The first of three reports out from the government's independent review panel looking at telecommunications and broadband access and regulation in Australia has said NBN Co should be allowed to discriminate between its retailers in some cases.
Communications Minister Malcolm Turnbull today tabled the first (PDF) of three reports from the panel, chaired by Michael Vertigan, with the first report focused on telecommunications access arrangements and regulation of the National Broadband Network.
While many of the 34 recommendations called for the government to keep a close eye on how existing regulations were operating, or launch new inquiries into those regulations, a number of the specific recommendations called for NBN competition rules to be loosened or eased up.
One particular point of contention within the industry was the ability for NBN Co to offer better deals to one retailer, but not another. The Competitive Carriers Coalition warned that should NBN Co be able to offer better deals to ISPs with larger customers, it would obviously favour the incumbent telco, Telstra.
The panel weighed the options and said some discrimination from NBN Co would be acceptable.

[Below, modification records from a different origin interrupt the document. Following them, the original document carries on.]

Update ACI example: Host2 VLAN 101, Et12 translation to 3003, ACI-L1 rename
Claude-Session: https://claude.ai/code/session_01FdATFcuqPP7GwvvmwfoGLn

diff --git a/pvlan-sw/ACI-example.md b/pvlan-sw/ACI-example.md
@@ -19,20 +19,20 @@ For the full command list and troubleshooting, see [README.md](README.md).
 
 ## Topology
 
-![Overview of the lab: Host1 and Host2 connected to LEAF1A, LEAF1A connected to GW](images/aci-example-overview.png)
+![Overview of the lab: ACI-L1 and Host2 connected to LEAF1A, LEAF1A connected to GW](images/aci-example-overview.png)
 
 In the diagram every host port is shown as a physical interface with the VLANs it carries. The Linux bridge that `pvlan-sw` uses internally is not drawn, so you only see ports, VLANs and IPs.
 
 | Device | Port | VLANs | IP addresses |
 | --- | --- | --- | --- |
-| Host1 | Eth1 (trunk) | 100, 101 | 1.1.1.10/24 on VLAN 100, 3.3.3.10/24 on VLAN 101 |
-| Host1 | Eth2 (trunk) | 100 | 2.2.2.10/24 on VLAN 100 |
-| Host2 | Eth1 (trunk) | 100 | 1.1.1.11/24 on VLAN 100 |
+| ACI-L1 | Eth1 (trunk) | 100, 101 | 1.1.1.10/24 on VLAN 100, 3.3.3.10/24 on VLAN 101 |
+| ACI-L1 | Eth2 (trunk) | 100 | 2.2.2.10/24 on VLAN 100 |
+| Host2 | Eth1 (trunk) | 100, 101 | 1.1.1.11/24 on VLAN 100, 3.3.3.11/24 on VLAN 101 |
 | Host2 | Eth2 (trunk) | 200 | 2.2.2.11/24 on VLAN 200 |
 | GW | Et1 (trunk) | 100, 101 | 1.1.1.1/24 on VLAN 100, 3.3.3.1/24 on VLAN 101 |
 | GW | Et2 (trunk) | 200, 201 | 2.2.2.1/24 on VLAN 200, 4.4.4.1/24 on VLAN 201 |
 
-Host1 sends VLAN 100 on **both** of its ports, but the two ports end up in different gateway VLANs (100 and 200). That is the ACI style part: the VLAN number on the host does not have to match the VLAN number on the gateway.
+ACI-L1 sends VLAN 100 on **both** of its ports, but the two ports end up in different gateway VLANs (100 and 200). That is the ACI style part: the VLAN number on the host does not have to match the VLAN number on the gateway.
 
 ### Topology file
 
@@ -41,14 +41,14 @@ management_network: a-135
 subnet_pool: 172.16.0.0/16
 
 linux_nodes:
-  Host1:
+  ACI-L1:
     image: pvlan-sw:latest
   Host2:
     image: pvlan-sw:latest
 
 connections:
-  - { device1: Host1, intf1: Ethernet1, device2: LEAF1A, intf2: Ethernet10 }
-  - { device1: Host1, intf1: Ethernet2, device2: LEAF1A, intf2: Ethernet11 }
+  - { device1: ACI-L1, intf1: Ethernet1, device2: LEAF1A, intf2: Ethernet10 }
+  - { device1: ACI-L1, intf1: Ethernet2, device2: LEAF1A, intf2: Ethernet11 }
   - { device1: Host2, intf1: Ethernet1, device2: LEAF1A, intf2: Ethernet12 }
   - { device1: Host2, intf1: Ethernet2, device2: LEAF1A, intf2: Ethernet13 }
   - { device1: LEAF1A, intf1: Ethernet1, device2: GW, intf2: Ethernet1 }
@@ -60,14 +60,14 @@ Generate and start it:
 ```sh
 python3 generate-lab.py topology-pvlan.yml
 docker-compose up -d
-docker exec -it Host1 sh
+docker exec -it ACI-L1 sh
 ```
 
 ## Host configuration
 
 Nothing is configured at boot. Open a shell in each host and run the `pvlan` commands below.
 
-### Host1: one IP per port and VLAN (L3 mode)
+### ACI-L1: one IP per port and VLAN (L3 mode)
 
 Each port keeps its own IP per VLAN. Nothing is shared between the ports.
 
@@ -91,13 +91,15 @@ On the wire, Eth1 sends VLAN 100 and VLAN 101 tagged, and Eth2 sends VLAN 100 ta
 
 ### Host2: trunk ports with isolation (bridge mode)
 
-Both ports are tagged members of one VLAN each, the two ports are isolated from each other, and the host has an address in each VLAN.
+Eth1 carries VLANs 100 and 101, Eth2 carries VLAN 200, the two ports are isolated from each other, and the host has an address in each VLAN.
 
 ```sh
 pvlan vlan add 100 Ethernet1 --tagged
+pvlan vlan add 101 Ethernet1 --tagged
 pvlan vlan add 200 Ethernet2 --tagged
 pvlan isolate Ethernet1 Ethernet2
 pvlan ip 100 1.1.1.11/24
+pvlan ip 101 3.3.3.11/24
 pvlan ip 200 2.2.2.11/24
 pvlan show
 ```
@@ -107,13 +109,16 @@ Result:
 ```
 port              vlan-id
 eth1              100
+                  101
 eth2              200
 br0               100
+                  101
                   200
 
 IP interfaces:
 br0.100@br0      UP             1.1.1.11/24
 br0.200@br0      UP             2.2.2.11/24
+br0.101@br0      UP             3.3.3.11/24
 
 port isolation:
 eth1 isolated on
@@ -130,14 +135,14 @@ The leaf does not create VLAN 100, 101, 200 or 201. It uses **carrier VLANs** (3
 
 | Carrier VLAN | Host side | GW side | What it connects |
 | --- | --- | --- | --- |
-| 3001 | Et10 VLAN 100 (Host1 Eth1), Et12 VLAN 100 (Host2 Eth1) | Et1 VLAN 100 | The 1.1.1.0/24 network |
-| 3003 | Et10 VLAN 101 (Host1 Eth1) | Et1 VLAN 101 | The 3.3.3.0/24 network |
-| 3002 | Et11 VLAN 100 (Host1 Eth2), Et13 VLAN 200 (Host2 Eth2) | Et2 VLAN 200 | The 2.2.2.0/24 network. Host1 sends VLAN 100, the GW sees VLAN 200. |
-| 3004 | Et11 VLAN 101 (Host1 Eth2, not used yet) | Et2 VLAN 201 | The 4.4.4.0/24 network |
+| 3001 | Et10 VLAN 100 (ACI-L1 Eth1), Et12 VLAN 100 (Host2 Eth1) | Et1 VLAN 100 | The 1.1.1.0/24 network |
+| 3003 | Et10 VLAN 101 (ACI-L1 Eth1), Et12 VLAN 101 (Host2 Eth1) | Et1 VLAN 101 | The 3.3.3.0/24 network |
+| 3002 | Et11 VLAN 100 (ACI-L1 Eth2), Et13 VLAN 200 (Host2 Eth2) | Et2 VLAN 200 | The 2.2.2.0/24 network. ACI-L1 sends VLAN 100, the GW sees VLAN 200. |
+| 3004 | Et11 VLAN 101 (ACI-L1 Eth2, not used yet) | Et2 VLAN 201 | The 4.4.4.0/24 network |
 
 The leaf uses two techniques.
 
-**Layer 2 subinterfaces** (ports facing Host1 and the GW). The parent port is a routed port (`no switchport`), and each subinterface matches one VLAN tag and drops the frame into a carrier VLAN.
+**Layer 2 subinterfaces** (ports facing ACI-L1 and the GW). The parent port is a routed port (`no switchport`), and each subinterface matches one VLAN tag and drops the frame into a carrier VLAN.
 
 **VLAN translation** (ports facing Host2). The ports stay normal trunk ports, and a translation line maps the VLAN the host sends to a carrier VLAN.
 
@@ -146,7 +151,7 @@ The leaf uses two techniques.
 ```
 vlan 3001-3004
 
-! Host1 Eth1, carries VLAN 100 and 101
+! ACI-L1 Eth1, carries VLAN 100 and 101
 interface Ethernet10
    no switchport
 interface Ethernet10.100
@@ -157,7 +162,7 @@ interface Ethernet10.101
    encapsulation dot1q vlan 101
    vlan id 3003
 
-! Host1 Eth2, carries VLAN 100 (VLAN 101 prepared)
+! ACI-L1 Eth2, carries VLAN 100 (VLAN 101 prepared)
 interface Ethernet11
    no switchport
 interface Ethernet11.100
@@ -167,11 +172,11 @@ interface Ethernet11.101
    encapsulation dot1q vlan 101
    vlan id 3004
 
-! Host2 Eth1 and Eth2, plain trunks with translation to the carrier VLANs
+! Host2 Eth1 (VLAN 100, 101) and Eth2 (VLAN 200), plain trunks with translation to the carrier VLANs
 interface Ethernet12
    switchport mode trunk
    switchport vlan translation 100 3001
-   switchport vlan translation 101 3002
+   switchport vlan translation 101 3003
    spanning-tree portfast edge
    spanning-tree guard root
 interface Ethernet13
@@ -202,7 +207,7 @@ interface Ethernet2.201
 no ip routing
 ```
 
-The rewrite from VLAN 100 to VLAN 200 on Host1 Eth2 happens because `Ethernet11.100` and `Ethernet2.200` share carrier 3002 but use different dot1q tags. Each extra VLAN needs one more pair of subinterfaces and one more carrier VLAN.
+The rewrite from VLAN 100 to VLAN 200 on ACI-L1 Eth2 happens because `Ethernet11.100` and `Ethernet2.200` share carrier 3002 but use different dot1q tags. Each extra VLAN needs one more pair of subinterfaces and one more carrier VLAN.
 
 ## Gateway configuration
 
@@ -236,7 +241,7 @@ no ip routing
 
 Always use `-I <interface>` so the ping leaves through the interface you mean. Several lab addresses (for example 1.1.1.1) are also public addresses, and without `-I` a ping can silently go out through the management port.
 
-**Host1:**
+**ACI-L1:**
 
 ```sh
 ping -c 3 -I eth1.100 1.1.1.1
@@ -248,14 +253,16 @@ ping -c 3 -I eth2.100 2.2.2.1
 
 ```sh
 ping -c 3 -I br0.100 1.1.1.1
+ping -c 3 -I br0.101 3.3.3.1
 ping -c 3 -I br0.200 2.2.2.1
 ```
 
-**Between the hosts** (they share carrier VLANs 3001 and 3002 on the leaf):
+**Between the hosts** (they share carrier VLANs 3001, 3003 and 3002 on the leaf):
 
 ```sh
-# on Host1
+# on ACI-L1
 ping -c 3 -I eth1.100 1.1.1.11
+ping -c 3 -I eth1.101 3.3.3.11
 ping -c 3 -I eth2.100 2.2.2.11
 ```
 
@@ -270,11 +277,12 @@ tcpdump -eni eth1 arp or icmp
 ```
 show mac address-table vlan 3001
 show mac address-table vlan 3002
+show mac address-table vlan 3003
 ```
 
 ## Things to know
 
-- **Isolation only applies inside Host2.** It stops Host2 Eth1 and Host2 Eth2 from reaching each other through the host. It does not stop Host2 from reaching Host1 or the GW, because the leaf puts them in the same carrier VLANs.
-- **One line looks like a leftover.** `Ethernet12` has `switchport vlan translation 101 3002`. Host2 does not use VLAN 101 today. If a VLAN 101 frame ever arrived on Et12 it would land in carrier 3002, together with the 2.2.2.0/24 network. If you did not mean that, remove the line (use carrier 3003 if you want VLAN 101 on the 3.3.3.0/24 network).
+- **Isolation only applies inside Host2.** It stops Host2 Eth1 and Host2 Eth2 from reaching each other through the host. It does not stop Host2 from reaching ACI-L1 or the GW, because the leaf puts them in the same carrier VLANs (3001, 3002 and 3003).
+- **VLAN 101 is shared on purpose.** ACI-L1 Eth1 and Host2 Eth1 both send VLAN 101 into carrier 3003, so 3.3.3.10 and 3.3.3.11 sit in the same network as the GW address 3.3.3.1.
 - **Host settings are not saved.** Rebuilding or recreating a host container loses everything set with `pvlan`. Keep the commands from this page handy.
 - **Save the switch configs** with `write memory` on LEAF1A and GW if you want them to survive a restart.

"Taking the need to achieve such a balance into account, the panel believes non-discrimination requirements should remain in place but should be amended to allow NBN Co to differentiate its service agreements where this provided genuine economic efficiencies or if the ACCC justified it occurring in particular circumstances," the panel said.
"The scope for discrimination should extend to activities related to the supply of services, such as product development, again, where that discrimination aids efficiency."
The panel has said that concerns about larger companies being offered a better deal could be resolved by the differences in agreements being published with the ACCC and allowing other companies to lodge complaints about those differences.
In the longer term, the panel recommended that should NBN Co face sufficient competition, the non-discrimination clauses in legislation should be removed entirely.
If NBN Co then decides to invest in a retail service provider, the panel recommended that restrictions be put in place to ensure that NBN Co, as the wholesale company, doesn't offer better deals to the retail company it has invested in.
The panel rejected suggestions that NBN Co should be allowed to offer services directly to big businesses or utilities. When NBN legislation was first debated in parliament in 2011, utility companies had argued they should be able to get services directly from NBN Co because obtaining services through telcos would over-complicate the services utilities required.
Telcos objected, with Telstra stating at the time there was a market for retailers such as Telstra to provide the sorts of services utilities require.
The panel recommended no change to the existing legislation.
In a blow to TPG's metropolitan network plans, the panel also suggested that any plans for telcos to compete with NBN using fibre-to-the-basement VDSL services should be prepared to offer wholesale services on those networks, similar to that offered by NBN Co.
"It would be preferable for service providers to have access to Layer 2 services such as those that are being provided by NBN Co," the panel said.
"In principle, end-users should not be prevented from having a choice of service provider and should not be forced to change service provider (other than in circumstances where a service provider is no longer willing to provide services). Where exclusivity is efficient at the network layer, this should be facilitated so long as end-users retain the ability to choose their service provider."
There should also be additional oversight into the ACCC's regulatory powers, according to the panel.
"When the ACCC makes decisions of enduring impact, these should be subject to regulatory oversight. Specifically, decisions in relation to access determinations, anticipatory exemptions and special access undertakings should be subject to full and effective merits review, subject only to the limitations in scope and application required to prevent clearly unnecessary delays to regulatory decisions," the panel stated.
In a statement today, Turnbull said the remaining reviews, including the highly-anticipated cost-benefit analysis report will be finalised in the next few weeks.
"The review is the first report of the Vertigan Panel. The panel is continuing with its cost-benefit analysis work and review of broader structural and regulatory issues and is expected to complete these elements over the next few weeks," Turnbull said.
"The government thanks the Panel for its important work to date and looks forward to industry responding to the Review and the broader Vertigan report in due course."